1.1 Connected Learning Defined
“Connected learning is realized when a young person is able to pursue a personal interest or passion with the support of friends and caring adults, and is in turn able to link this learning and interest to academic achievement, career success or civic engagement.”
– Mimi Ito et al.1
Connected learning is an educational framework—an approach to creating learning experiences. Connected learning is driven by learners’ interests, supported by their relationships, and oriented towards academic, economic, or civic opportunity.
Connected Learning: The Power of Making Learning Relevant
At the heart of connected learning is an “equity agenda” to help close the cultural and economic gaps that non-dominant youth face. By connecting teens’ interests and relationships with real-life opportunities, connected learning helps prepare youth for life after high school with 21st century skills and the “new” literacies—digital literacy, media literacy, and others.
What does connected learning connect?
Teens’ learning occurs primarily in three different contexts, or spheres: their relationships, their unique personal interests, and their academic, work, or community settings.1 When the spheres are connected, teens’ quality of learning and engagement with learning increases.
- Relationships: Teens learning with and from other teens as well as adults
- Interests: Aligned with teens’ goals and motivations

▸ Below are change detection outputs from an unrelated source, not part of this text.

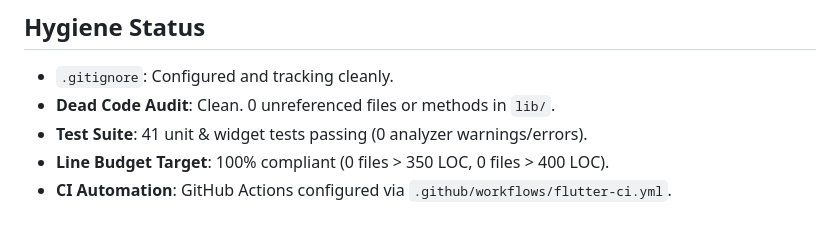
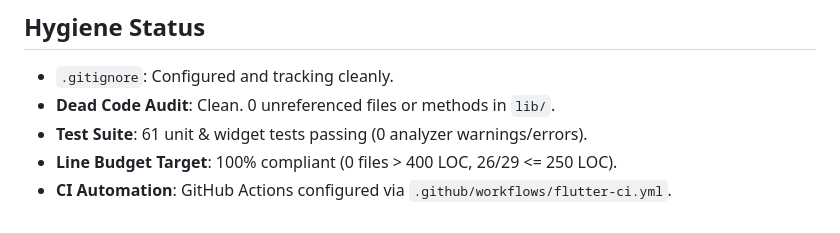
Before and after one commit to novri-ra/nra-video-uniquifier, a Markdown page: 0ai_context/STATE.md, the part around one of its changes. GitHub-like rendering.

```diff
--- a/0ai_context/STATE.md
+++ b/0ai_context/STATE.md
@@ -107,6 +104,6 @@
 ## Hygiene Status
 - `.gitignore`: Configured and tracking cleanly.
 - **Dead Code Audit**: Clean. 0 unreferenced files or methods in `lib/`.
-- **Test Suite**: 41 unit & widget tests passing (0 analyzer warnings/errors).
-- **Line Budget Target**: 100% compliant (0 files > 350 LOC, 0 files > 400 LOC).
+- **Test Suite**: 61 unit & widget tests passing (0 analyzer warnings/errors).
+- **Line Budget Target**: 100% compliant (0 files > 400 LOC, 26/29 <= 250 LOC).
 - **CI Automation**: GitHub Actions configured via `.github/workflows/flutter-ci.yml`.
```
Also changed, not shown: other parts of 0ai_context/STATE.md (+47 -50 lines), 0ai_context/SEED.md (+1 -1 lines).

- Opportunity: Directed towards academic, civic, or economic achievement
Learning that engages all of these spheres is no longer learning teens have to do; it’s learning teens want to do because it is aligned with their goals and benefits these important areas of their lives.
History of Connected Learning
In the first decade of the 21st century, many organizations, projects, and researchers contributed to the movement towards more social, participatory, and interest-driven learning that led to connected learning — the MacArthur Foundation, the Digital Youth Network, the DML Research Hub, Howard Gardner, Henry Jenkins, Katie Salen, Bill Penuel, Nichole Pinkard, Joseph Kahne, and more. The framework itself was developed in the early 2010s by Mimi Ito and her colleagues after extensively researching and working with teens. Connected learning is now at the center of a vibrant community of researchers and practitioners centered around the Connected Learning Alliance. For more about the history of connected learning, see Connected Libraries: Surveying the Current Landscape and Charting the Path to the Future.
1: Connected Learning: An Agenda for Research and Design, by Mizuko Ito, Kris Gutiérrez, Sonia Livingstone, Bill Penuel, Jean Rhodes, Katie Salen, Juliet Schor, Julian Sefton-Green, and S. Craig Watkins.